"""

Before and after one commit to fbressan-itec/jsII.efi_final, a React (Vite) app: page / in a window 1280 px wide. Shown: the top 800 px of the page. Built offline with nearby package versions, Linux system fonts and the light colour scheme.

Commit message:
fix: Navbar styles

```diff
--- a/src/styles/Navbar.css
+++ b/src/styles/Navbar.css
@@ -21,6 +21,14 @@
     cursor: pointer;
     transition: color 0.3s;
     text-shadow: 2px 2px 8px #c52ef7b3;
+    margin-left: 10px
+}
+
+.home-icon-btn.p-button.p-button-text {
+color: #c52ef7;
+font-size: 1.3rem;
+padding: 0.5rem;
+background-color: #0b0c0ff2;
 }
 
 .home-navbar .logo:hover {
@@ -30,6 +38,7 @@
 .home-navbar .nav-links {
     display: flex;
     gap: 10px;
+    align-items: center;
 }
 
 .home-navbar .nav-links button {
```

"""

**Work task**: Which lines of the listing include the string "home"? Pull them out.

**Answer to the exercise**:
+.home-icon-btn.p-button.p-button-text {
 .home-navbar .logo:hover {
 .home-navbar .nav-links {
 .home-navbar .nav-links button {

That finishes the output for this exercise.